The Wizards are the NBA’s fifth-most accurate three-point-shooting team, but they currently rank 27th in threes attempted and 26th in threes made. Of the NBA’s bottom nine teams in three-pointers made, just three are in playoff position. On the other hand, eight of the league’s top nine teams in three-pointers made would qualify for the playoffs if they started today.
“I do find it amazing that — without range shooting — they’ve been able to overcome that,” Van Gundy said. “Where they’re sitting, they’ve really overachieved.”
Some fans would likely disagree. And those fans don’t like the way Wittman bristles when asked about the NBA’s embrace of three-point shooting.
“I’m going to tell a guy that has a wide-open 15-foot jumper to take three steps back and shoot a three? I’m not going to do that,” Wittman said before the season, a quote ESPN highlighted in Washington’s poor analytics grade.
“We shoot a high percentage, but we don’t have a lot of guys who shoot them … if that makes any sense to you,” the coach said in January. If “you have five guys capable of shooting threes, you’re going to have more three-point attempts. We don’t have that. It’s basically our one, two and three that shoots threes for us. So our attempts are going to be down.”
When Beal is sidelined, those numbers are especially depressed. Beal’s latest leg injury has kept the guard out of six straight games. In his absence, Washington has made 33 of 117 three-point attempts — about 28 percent. (Charlotte, the NBA’s worst three-point shooting team this season, makes 31 percent of its attempts.)
But Beal has a history of injuries, and his potential replacements aren’t close to the shooter he is. So, coaching or construction?
“You always want to play to your players’ strengths,” Van Gundy said. “If you’re saying to me you’re going to have John Wall shoot more threes, the other teams are gonna celebrate. Because that means he’s not using his speed and quickness to try to jam the ball into the paint and draw secondary defenders.
“I think they’re doing exactly what they should do, which is play to each guy’s strengths,” Van Gundy went on. “When Beal comes back — and Beal plays a lot — they’ll have their best three-point shooter, and they can utilize that weapon more. But to ask Otto Porter [Jr.], who’s a very good cutter and mover, to just be a spot-up shooter wouldn’t be playing to his strength. The same with Ramon Sessions. So it’s not the ‘what’ as much as it is the ‘who.’ ”

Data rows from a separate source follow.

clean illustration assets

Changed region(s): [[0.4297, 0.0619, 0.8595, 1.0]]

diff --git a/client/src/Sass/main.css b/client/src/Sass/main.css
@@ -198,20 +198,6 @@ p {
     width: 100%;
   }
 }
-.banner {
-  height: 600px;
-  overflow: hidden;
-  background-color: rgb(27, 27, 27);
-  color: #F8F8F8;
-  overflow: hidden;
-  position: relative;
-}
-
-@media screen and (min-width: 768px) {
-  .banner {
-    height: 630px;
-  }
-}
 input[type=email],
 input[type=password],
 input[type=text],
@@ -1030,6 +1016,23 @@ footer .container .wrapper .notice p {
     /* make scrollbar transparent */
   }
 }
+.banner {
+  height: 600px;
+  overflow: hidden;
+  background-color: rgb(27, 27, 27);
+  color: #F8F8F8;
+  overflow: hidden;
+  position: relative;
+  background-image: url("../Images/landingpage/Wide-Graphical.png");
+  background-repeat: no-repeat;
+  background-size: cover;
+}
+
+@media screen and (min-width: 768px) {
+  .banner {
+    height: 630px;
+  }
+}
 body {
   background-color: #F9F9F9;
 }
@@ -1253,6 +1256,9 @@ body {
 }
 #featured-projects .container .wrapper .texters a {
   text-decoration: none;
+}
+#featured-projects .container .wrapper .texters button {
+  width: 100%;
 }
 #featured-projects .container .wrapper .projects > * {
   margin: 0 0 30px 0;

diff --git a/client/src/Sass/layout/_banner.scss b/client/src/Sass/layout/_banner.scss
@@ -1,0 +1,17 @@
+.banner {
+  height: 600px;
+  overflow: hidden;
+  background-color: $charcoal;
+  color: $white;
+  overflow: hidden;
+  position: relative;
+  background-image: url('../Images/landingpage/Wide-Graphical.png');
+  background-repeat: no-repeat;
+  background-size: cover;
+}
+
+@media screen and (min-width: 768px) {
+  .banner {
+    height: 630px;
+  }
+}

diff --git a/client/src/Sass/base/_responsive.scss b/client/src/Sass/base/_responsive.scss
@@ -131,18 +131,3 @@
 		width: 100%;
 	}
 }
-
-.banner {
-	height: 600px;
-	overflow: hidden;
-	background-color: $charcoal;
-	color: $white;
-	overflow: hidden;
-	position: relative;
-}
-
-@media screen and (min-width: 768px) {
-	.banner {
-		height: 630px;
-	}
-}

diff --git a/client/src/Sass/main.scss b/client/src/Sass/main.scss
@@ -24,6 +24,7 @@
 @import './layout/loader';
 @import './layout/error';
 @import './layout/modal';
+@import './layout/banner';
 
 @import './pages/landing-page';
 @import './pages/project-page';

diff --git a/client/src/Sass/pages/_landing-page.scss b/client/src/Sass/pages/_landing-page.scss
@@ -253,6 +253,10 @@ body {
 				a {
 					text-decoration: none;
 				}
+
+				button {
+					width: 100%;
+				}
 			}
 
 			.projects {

Still, watching Washington’s standard-def offense in a plasma world has led to some restlessness among locals. One recently called the team’s offense “prehistoric.” Another wrote that the Wizards boast the “the best shooting mediocre offense of the modern NBA era.” A third argued that “Wittman’s failure to address this is, quite honestly, inexcusable.” And a fourth argued that “watching the Wizards play offense is either maddening and inexplicable, or hilarious, or both.”
The complaints are compelling; it’s particularly hard to understand why Beal — one of the NBA’s best three-point shooters — has taken fewer than half the attempts of Curry or Thompson. (Separately, Washington has also struggled to get to the free-throw line, the most obvious place to look for points for a team that doesn’t shoot many threes.) But again, look at the roster. Martell Webster had offseason back surgery. Porter hasn’t shot well behind the arc. Trevor Ariza is in Houston. Rasual Butler was a training camp invitee. Paul Pierce — the roster’s only real stretch four option — is 37.

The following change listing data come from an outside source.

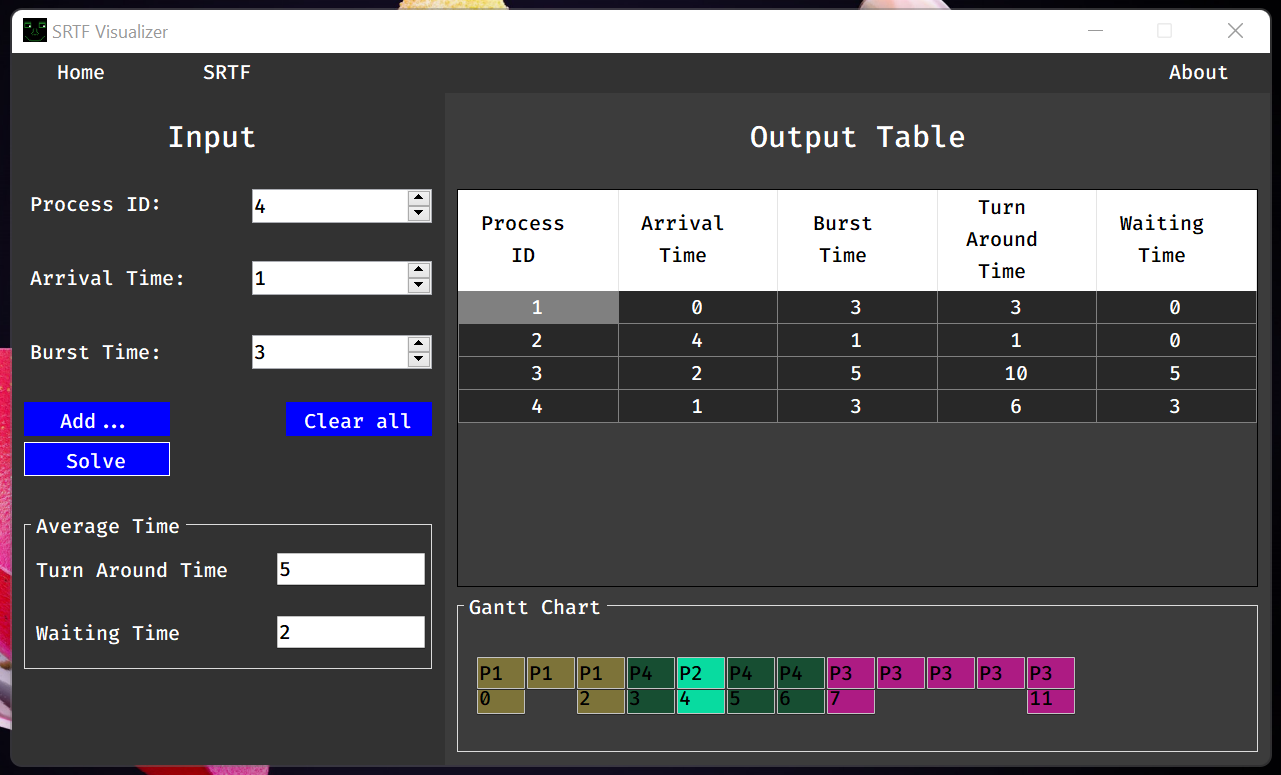
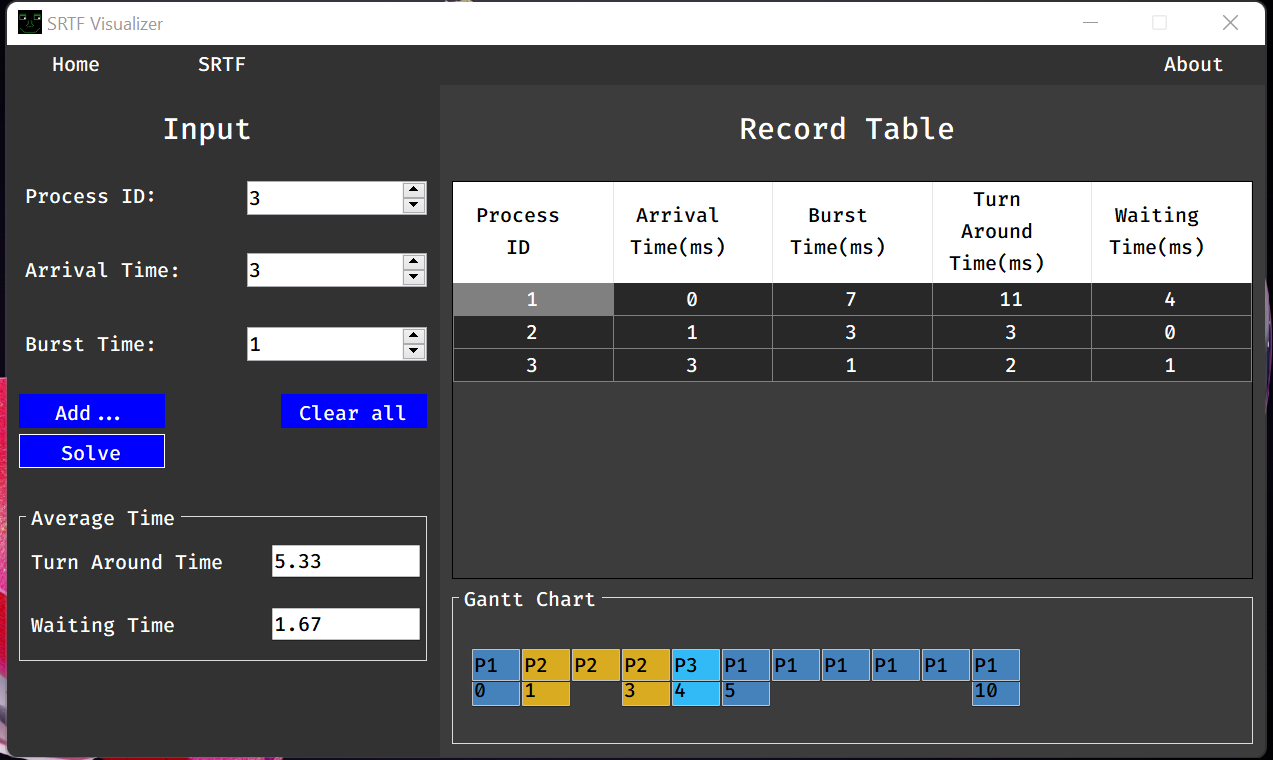
improved ui and fixed table visibility after clear all

diff --git a/srtf.Designer.cs b/srtf.Designer.cs
@@ -38,17 +38,7 @@ namespace SRTF_Visualizer
             System.ComponentModel.ComponentResourceManager resources = new System.ComponentModel.ComponentResourceManager(typeof(Srtf));
             this.panel1 = new System.Windows.Forms.Panel();
             this.recordTable2 = new System.Windows.Forms.DataGridView();
-            this.dataGridViewTextBoxColumn1 = new System.Windows.Forms.DataGridViewTextBoxColumn();
-            this.dataGridViewTextBoxColumn2 = new System.Windows.Forms.DataGridViewTextBoxColumn();
-            this.dataGridViewTextBoxColumn3 = new System.Windows.Forms.DataGridViewTextBoxColumn();
-            this.dataGridViewTextBoxColumn4 = new System.Windows.Forms.DataGridViewTextBoxColumn();
-            this.dataGridViewTextBoxColumn5 = new System.Windows.Forms.DataGridViewTextBoxColumn();
             this.recordTable1 = new System.Windows.Forms.DataGridView();
-            this.processID = new System.Windows.Forms.DataGridViewTextBoxColumn();
-            this.atValue = new System.Windows.Forms.DataGridViewTextBoxColumn();
-            this.btValue = new System.Windows.Forms.DataGridViewTextBoxColumn();
-            this.tatValue = new System.Windows.Forms.DataGridViewTextBoxColumn();
-            this.wtValue = new System.Windows.Forms.DataGridViewTextBoxColumn();
             this.chartBox = new System.Windows.Forms.GroupBox();
             this.gcPane = new System.Windows.Forms.Panel();
             this.label5 = new System.Windows.Forms.Label();
@@ -68,6 +58,16 @@ namespace SRTF_Visualizer
             this.label7 = new System.Windows.Forms.Label();
             this.wtBox = new System.Windows.Forms.TextBox();
             this.tatBox = new System.Windows.Forms.TextBox();
+            this.processID = new System.Windows.Forms.DataGridViewTextBoxColumn();
+            this.atValue = new System.Windows.Forms.DataGridViewTextBoxColumn();
+            this.btValue = new System.Windows.Forms.DataGridViewTextBoxColumn();
+            this.tatValue = new System.Windows.Forms.DataGridViewTextBoxColumn();
+            this.wtValue = new System.Windows.Forms.DataGridViewTextBoxColumn();
+            this.dataGridViewTextBoxColumn1 = new System.Windows.Forms.DataGridViewTextBoxColumn();
+            this.dataGridViewTextBoxColumn2 = new System.Windows.Forms.DataGridViewTextBoxColumn();
+            this.dataGridViewTextBoxColumn3 = new System.Windows.Forms.DataGridViewTextBoxColumn();
+            this.dataGridViewTextBoxColumn4 = new System.Windows.Forms.DataGridViewTextBoxColumn();
+            this.dataGridViewTextBoxColumn5 = new System.Windows.Forms.DataGridViewTextBoxColumn();
             this.panel1.SuspendLayout();
             ((System.ComponentModel.ISupportInitialize)(this.recordTable2)).BeginInit();
             ((System.ComponentModel.ISupportInitialize)(this.recordTable1)).BeginInit();
@@ -140,36 +140,6 @@ namespace SRTF_Visualizer
             this.recordTable2.TabIndex = 15;
             this.recordTable2.TabStop = false;
             // 
-            // dataGridViewTextBoxColumn1
-            // 
-            this.dataGridViewTextBoxColumn1.HeaderText = "Process ID";
-            this.dataGridViewTextBoxColumn1.MinimumWidth = 8;
-            this.dataGridViewTextBoxColumn1.Name = "dataGridViewTextBoxColumn1";
-            // 
-            // dataGridViewTextBoxColumn2
-            // 
-            this.dataGridViewTextBoxColumn2.HeaderText = "Arrival Time";
-            this.dataGridViewTextBoxColumn2.MinimumWidth = 8;
-            this.dataGridViewTextBoxColumn2.Name = "dataGridViewTextBoxColumn2";
-            // 
-            // dataGridViewTextBoxColumn3
-            // 
-            this.dataGridViewTextBoxColumn3.HeaderText = "Burst Time";
-            this.dataGridViewTextBoxColumn3.MinimumWidth = 8;
-            this.dataGridViewTextBoxColumn3.Name = "dataGridViewTextBoxColumn3";
-            // 
-            // dataGridViewTextBoxColumn4
-            // 
-            this.dataGridViewTextBoxColumn4.HeaderText = "Turn Around Time";
-            this.dataGridViewTextBoxColumn4.MinimumWidth = 8;
-            this.dataGridViewTextBoxColumn4.Name = "dataGridViewTextBoxColumn4";
-            // 
-            // dataGridViewTextBoxColumn5
-            // 
-            this.dataGridViewTextBoxColumn5.HeaderText = "Waiting Time";
-            this.dataGridViewTextBoxColumn5.MinimumWidth = 8;
-            this.dataGridViewTextBoxColumn5.Name = "dataGridViewTextBoxColumn5";
-            // 
             // recordTable1
             // 
             this.recordTable1.AllowUserToAddRows = false;
@@ -219,36 +189,6 @@ namespace SRTF_Visualizer
             this.recordTable1.TabIndex = 0;
             this.recordTable1.TabStop = false;
             // 
-            // processID
-            // 
-            this.processID.HeaderText = "Process ID";
-            this.processID.MinimumWidth = 8;
-            this.processID.Name = "processID";
-            // 
-            // atValue
-            // 
-            this.atValue.HeaderText = "Arrival Time";
-            this.atValue.MinimumWidth = 8;
-            this.atValue.Name = "atValue";
-            // 
-            // btValue
-            // 
-            this.btValue.HeaderText = "Burst Time";
-            this.btValue.MinimumWidth = 8;
-            this.btValue.Name = "btValue";
-            // 
-            // tatValue
-            // 
-            this.tatValue.HeaderText = "Turn Around Time";
-            this.tatValue.MinimumWidth = 8;
-            this.tatValue.Name = "tatValue";
-            // 
-            // wtValue
-            // 
-            this.wtValue.HeaderText = "Waiting Time";
-            this.wtValue.MinimumWidth = 8;
-            this.wtValue.Name = "wtValue";
-            // 
             // chartBox
             // 
             this.chartBox.Controls.Add(this.gcPane);
@@ -275,11 +215,11 @@ namespace SRTF_Visualizer
             this.label5.AutoSize = true;
             this.label5.FlatStyle = System.Windows.Forms.FlatStyle.Flat;
             this.label5.Font = new System.Drawing.Font("Fira Code Medium", 15F, System.Drawing.FontStyle.Bold, System.Drawing.GraphicsUnit.Point);
-            this.label5.Location = new System.Drawing.Point(297, 22);
+            this.label5.Location = new System.Drawing.Point(291, 22);
             this.label5.Name = "label5";
             this.label5.Size = new System.Drawing.Size(236, 47);
             this.label5.TabIndex = 13;
-            this.label5.Text = "Output Table";
+            this.label5.Text = "Record Table";
             // 
             // label1
             // 
@@ -388,11 +328,6 @@ namespace SRTF_Visualizer
             this.bt_in.Name = "bt_in";
             this.bt_in.Size = new System.Drawing.Size(180, 34);
             this.bt_in.TabIndex = 15;
-            this.bt_in.Value = new decimal(new int[] {
-            1,
-            0,
-            0,
-            0});
             // 
             // label6
             // 
@@ -447,6 +382,66 @@ namespace SRTF_Visualizer
             this.tatBox.Name = "tatBox";
             this.tatBox.Size = new System.Drawing.Size(150, 34);
             this.tatBox.TabIndex = 0;
+            // 
+            // processID
+            // 
+            this.processID.HeaderText = "Process ID";
+            this.processID.MinimumWidth = 8;
+            this.processID.Name = "processID";
+            // 
+            // atValue
+            // 
+            this.atValue.HeaderText = "Arrival Time(ms)";
+            this.atValue.MinimumWidth = 8;
+            this.atValue.Name = "atValue";
+            // 
+            // btValue
+            // 
+            this.btValue.HeaderText = "Burst Time(ms)";
+            this.btValue.MinimumWidth = 8;
+            this.btValue.Name = "btValue";
+            // 
+            // tatValue
+            // 
+            this.tatValue.HeaderText = "Turn Around Time(ms)";
+            this.tatValue.MinimumWidth = 8;
+            this.tatValue.Name = "tatValue";
+            // 
+            // wtValue
+            // 
+            this.wtValue.HeaderText = "Waiting Time(ms)";
+            this.wtValue.MinimumWidth = 8;
+            this.wtValue.Name = "wtValue";
+            // 
+            // dataGridViewTextBoxColumn1
+            // 
+            this.dataGridViewTextBoxColumn1.HeaderText = "Process ID";
+            this.dataGridViewTextBoxColumn1.MinimumWidth = 8;
+            this.dataGridViewTextBoxColumn1.Name = "dataGridViewTextBoxColumn1";
+            // 
+            // dataGridViewTextBoxColumn2
+            // 
+            this.dataGridViewTextBoxColumn2.HeaderText = "Arrival Time(ms)";
+            this.dataGridViewTextBoxColumn2.MinimumWidth = 8;
+            this.dataGridViewTextBoxColumn2.Name = "dataGridViewTextBoxColumn2";
+            // 
+            // dataGridViewTextBoxColumn3
+            // 
+            this.dataGridViewTextBoxColumn3.HeaderText = "Burst Time(ms)";
+            this.dataGridViewTextBoxColumn3.MinimumWidth = 8;
+            this.dataGridViewTextBoxColumn3.Name = "dataGridViewTextBoxColumn3";
+            // 
+            // dataGridViewTextBoxColumn4
+            // 
+            this.dataGridViewTextBoxColumn4.HeaderText = "Turn Around Time(ms)";
+            this.dataGridViewTextBoxColumn4.MinimumWidth = 8;
+            this.dataGridViewTextBoxColumn4.Name = "dataGridViewTextBoxColumn4";
+            // 
+            // dataGridViewTextBoxColumn5
+            // 
+            this.dataGridViewTextBoxColumn5.HeaderText = "Waiting Time(ms)";
+            this.dataGridViewTextBoxColumn5.MinimumWidth = 8;
+            this.dataGridViewTextBoxColumn5.Name = "dataGridViewTextBoxColumn5";
             // 
             // Srtf
             // 
@@ -512,17 +507,17 @@ namespace SRTF_Visualizer
         private System.Windows.Forms.Label label7;
         private System.Windows.Forms.TextBox wtBox;
         private System.Windows.Forms.TextBox tatBox;
-        private System.Windows.Forms.DataGridViewTextBoxColumn processID;
-        private System.Windows.Forms.DataGridViewTextBoxColumn atValue;
-        private System.Windows.Forms.DataGridViewTextBoxColumn btValue;
-        private System.Windows.Forms.DataGridViewTextBoxColumn tatValue;
-        private System.Windows.Forms.DataGridViewTextBoxColumn wtValue;
         private System.Windows.Forms.DataGridView recordTable2;
+        private System.Windows.Forms.Panel gcPane;
         private System.Windows.Forms.DataGridViewTextBoxColumn dataGridViewTextBoxColumn1;
         private System.Windows.Forms.DataGridViewTextBoxColumn dataGridViewTextBoxColumn2;
         private System.Windows.Forms.DataGridViewTextBoxColumn dataGridViewTextBoxColumn3;
         private System.Windows.Forms.DataGridViewTextBoxColumn dataGridViewTextBoxColumn4;
         private System.Windows.Forms.DataGridViewTextBoxColumn dataGridViewTextBoxColumn5;
-        private System.Windows.Forms.Panel gcPane;
+        private System.Windows.Forms.DataGridViewTextBoxColumn processID;
+        private System.Windows.Forms.DataGridViewTextBoxColumn atValue;
+        private System.Windows.Forms.DataGridViewTextBoxColumn btValue;
+        private System.Windows.Forms.DataGridViewTextBoxColumn tatValue;
+        private System.Windows.Forms.DataGridViewTextBoxColumn wtValue;
     }
 }

diff --git a/Srtf.cs b/Srtf.cs
@@ -19,7 +19,6 @@ namespace SRTF_Visualizer
         public Srtf()
         {
             InitializeComponent();
-
         }
 
         /*
@@ -29,13 +28,11 @@ namespace SRTF_Visualizer
         readonly List<Process> ganttChart = new();
         readonly List<int> Arrival_time = new();
         readonly List<int> burst_time = new();
-        readonly List<int> flag = new();
-        readonly List<int> service_time = new();
         int Process_ID;
         int Process_Arrival;
         int Process_Burst;
         int time = 0;
-        int complete = 0, shortest = 0, finish_time, minimum;
+        int complete = 0, shortest = 0, finish_time = 0, minimum = 0;
         float total_waiting_time = 0f, total_turnAround_time = 0f;
         string[] row = new string[50];
         bool sameProcID = false;
@@ -83,12 +80,12 @@ namespace SRTF_Visualizer
                 recordTable1.Rows.Add(row);
             }
 
-            if ((total_turnAround_time / Process_List.Count) == 0)
+            if ((total_turnAround_time / Process_List.Count) == 0.0)
                tatBox.Text = "0.00";
             else
                 tatBox.Text = (total_turnAround_time / Process_List.Count).ToString("#.##");
 
-            if ((total_waiting_time / Process_List.Count) == 0)
+            if ((total_waiting_time / Process_List.Count) == 0.0)
                 wtBox.Text = "0.00";
             else
                 wtBox.Text = (total_waiting_time / Process_List.Count).ToString("#.##");
@@ -100,6 +97,7 @@ namespace SRTF_Visualizer
         private void Add_btn_Click(object sender, EventArgs e)
         {
             recordTable1.Visible = false;
+            recordTable2.Visible = true;
             Process_ID = Convert.ToInt32(procID_in.Value);
             Process_Burst = Convert.ToInt32(bt_in.Text);
             Process_Arrival = Convert.ToInt32(at_in.Text);
@@ -143,7 +141,7 @@ namespace SRTF_Visualizer
         {
             DialogResult dialog = MessageBox.Show("Do you really want to Remove all Process?", "SRTF Visualizer: Exit", MessageBoxButtons.YesNo, MessageBoxIcon.Exclamation);
 
-            // Just reset hehe
+            // Just reset
             if (dialog == DialogResult.Yes)
             {
                 total_turnAround_time = 0;
@@ -158,39 +156,39 @@ namespace SRTF_Visualizer
                 minimum = 0; 
                 sameProcID = false;
                 Process_List.Clear(); 
-                ganttChart.Clear(); 
-                flag.Clear();
+                ganttChart.Clear();
                 burst_time.Clear(); 
-                Arrival_time.Clear(); 
-                service_time.Clear();
+                Arrival_time.Clear();
+                tatBox.Text = "";
+                wtBox.Text = "";
+                gcPane.Controls.Clear();
                 recordTable1.Rows.Clear();
                 recordTable1.Refresh();
                 recordTable2.Rows.Clear();
                 recordTable2.Refresh();
-                tatBox.Text = wtBox.Text = "";
-                gcPane.Controls.Clear();
             }
         }
 
         /*
          * SRTF Core Function
          */
-        public void SRTFfindavgTime(List<Process> Process_List, int processLength)
+        public void SRTFfindavgTime(List<Process> Process_List, int processCount)
         {
             minimum = int.MaxValue;
 
-            // Copy the burst time into rt[] 
-            for (int process = 0; process < processLength; process++)
+            for (int process = 0; process < processCount; process++)
             {
                 burst_time.Add(Process_List[process].burst_time); // making new burst time list 
             }
             // do until all processes are done
-            while (complete != processLength)
+            while (complete != processCount)
             {
-                // find minimum remaing time process, from process arrived till now
-                for (int procTime = 0; procTime < processLength; procTime++)
+                // find minimum remaining time process, from process arrived till now
+                for (int procTime = 0; procTime < processCount; procTime++)
                 {
-                    if ((Process_List[procTime].arrival_time <= time) && (burst_time[procTime] < minimum) && burst_time[procTime] > 0)
+                    if ((Process_List[procTime].arrival_time <= time) &&
+                        (burst_time[procTime] < minimum) &&
+                        burst_time[procTime] > 0)
                     {
                         minimum = burst_time[procTime];
                         shortest = procTime;
@@ -198,11 +196,12 @@ namespace SRTF_Visualizer
                     }
                 }
 
-                if (sameProcID == false)
+                if (!sameProcID)
                 {
                     time++;
                     continue;
                 }
+
                 ganttChart.Add(Process_List[shortest]);
 
                 // reduce remaining time by one 
@@ -222,7 +221,7 @@ namespace SRTF_Visualizer
                 // Update minimum 
                 minimum = burst_time[shortest];
 
-                // if prcess is done executing
+                // if process is done executing
                 if (burst_time[shortest] == 0)
                 {
                     minimum = int.MaxValue;
@@ -234,7 +233,7 @@ namespace SRTF_Visualizer
                     //finish time in array
                     finish_time = time + 1;
 
-                    // waiting time calculate
+                    // waiting time calculate & turn around time
                     Process_List[shortest].Pwaiting_time = finish_time - Process_List[shortest].burst_time - Process_List[shortest].arrival_time;
                     Process_List[shortest].PturnAround_time = Process_List[shortest].burst_time + Process_List[shortest].Pwaiting_time;
 
@@ -247,7 +246,7 @@ namespace SRTF_Visualizer
 
             PrintGanttChart(ganttChart);
 
-            for (int process = 0; process < processLength; process++)
+            for (int process = 0; process < processCount; process++)
             {
                 total_waiting_time += Process_List[process].Pwaiting_time;
                 total_turnAround_time += Process_List[process].PturnAround_time;
@@ -266,8 +265,7 @@ namespace SRTF_Visualizer
             textBox6.Size = new System.Drawing.Size(gcY, gcX);
             textBox6.BackColor = ganttChart[0].process_color;
             textBox6.Location = new Point(Y, 59);
-            textBox6.Text = 0.ToString();
- 
+            textBox6.Text = 0.ToString();       
 
             for (; num < ganttChart.Count; num++)
             {

diff --git a/README.md b/README.md
@@ -19,4 +19,4 @@ SRTF visualizer is a C# based program with GUI(Windows Forms) to show the SRTF a
 
 ## Note
 
-This is an experimental and inaccurate, you can improve or use as learning purposes
+This is my final project for my 1st semester in 2nd yr. cs major and if you want, you can improve or use as learning purposes.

Instead, Washington spent the offseason stockpiling big men, including DeJuan Blair, who pledged that the Wizards would bring back the Bad Boys. Remember them? Both times the Bad Boy Pistons won league titles, they finished below the league average in three-pointers made. Can that fly in the modern NBA?
“You’ve got to create other opportunities that you’re not getting from the three-point line,” Van Gundy advised. “You’ve just got to find a way to make up for that.”
Easier said than done.